• _DATASET EXCERPTS_:
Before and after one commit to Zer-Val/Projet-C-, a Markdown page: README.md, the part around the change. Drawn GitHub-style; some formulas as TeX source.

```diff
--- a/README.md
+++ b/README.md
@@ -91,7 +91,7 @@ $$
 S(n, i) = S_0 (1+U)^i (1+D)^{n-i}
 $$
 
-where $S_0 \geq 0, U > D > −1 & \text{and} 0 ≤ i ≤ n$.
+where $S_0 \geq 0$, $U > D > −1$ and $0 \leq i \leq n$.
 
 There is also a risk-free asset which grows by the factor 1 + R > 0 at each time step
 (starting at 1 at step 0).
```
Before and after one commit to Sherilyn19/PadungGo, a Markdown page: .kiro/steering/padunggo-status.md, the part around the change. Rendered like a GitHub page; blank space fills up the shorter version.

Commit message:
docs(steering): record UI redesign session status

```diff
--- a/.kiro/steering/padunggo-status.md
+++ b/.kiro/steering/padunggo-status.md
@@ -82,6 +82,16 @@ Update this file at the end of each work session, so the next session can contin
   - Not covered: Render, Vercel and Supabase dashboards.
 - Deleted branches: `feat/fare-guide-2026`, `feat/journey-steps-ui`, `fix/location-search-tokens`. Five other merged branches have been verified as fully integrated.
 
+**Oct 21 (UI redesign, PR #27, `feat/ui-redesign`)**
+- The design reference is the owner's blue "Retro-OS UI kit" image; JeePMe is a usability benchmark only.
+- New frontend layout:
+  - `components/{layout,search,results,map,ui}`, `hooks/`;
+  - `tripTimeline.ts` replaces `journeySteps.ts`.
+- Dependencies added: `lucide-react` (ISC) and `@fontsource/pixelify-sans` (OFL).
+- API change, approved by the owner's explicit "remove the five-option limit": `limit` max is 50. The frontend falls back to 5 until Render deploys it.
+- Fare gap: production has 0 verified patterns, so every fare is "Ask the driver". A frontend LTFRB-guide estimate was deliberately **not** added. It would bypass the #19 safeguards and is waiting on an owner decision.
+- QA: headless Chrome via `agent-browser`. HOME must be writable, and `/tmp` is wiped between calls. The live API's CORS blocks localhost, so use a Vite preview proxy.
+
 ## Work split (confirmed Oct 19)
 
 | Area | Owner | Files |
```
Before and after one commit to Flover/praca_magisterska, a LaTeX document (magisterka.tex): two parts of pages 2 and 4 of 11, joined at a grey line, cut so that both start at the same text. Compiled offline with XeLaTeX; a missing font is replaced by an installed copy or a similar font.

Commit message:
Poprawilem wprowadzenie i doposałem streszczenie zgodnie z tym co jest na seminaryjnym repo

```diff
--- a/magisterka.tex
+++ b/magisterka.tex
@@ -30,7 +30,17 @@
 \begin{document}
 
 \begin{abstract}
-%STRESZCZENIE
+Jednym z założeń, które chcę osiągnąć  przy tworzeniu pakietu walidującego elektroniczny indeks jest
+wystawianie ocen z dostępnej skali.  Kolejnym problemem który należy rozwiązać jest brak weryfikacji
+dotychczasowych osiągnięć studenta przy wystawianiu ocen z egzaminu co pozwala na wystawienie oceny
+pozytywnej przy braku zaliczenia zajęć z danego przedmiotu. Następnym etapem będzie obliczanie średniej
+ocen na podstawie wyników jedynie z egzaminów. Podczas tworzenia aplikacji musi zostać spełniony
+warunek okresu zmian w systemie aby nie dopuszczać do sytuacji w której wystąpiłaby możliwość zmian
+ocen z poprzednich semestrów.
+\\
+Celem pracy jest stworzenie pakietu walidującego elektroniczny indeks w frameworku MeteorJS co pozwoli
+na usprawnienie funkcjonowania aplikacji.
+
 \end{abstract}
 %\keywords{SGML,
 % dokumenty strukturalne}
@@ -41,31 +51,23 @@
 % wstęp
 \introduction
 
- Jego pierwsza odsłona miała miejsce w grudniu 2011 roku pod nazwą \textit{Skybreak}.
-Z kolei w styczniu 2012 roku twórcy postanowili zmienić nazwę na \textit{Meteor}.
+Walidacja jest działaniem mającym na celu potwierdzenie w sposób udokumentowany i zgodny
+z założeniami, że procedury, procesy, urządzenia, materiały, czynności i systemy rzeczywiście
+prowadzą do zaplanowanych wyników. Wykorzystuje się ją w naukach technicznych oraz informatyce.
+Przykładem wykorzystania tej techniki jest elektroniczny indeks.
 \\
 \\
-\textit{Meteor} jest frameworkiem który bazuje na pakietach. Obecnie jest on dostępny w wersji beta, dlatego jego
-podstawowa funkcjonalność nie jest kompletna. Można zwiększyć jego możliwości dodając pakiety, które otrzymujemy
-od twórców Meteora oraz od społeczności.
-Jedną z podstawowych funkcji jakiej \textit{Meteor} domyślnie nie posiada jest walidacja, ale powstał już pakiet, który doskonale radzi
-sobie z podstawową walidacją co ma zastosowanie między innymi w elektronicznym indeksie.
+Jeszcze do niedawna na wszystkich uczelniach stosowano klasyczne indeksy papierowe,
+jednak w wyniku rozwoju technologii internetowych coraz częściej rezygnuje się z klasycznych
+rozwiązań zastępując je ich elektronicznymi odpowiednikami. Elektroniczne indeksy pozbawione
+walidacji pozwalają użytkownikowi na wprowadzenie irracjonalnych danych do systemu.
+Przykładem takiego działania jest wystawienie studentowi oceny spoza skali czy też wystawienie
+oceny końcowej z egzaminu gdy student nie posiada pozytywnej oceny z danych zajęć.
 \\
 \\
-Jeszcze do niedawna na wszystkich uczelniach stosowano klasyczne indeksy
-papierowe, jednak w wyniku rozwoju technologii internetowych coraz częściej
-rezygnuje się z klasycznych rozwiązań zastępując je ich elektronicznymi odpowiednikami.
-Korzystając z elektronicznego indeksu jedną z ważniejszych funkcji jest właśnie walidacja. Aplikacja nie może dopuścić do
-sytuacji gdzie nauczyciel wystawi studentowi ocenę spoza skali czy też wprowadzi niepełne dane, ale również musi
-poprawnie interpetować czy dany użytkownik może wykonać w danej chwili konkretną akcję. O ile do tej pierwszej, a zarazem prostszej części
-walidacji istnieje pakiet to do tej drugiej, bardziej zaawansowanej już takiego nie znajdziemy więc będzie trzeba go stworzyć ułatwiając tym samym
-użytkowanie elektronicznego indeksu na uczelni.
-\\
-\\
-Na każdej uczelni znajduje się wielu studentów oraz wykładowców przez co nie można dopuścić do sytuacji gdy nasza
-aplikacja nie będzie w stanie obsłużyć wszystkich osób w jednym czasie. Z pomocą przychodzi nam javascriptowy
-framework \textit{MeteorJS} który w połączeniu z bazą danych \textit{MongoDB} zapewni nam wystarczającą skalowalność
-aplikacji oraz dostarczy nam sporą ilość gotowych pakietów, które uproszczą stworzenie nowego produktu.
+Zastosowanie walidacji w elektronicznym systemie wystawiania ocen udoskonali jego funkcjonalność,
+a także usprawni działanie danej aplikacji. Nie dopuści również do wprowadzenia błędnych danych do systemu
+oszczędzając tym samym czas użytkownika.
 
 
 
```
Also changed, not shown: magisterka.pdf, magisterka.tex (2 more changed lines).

• _EXERCISE OBJECTIVE_: Each line of the data that includes the word "steering" counts once; report the total and nothing more.

• _COMPLETED TASK_: 4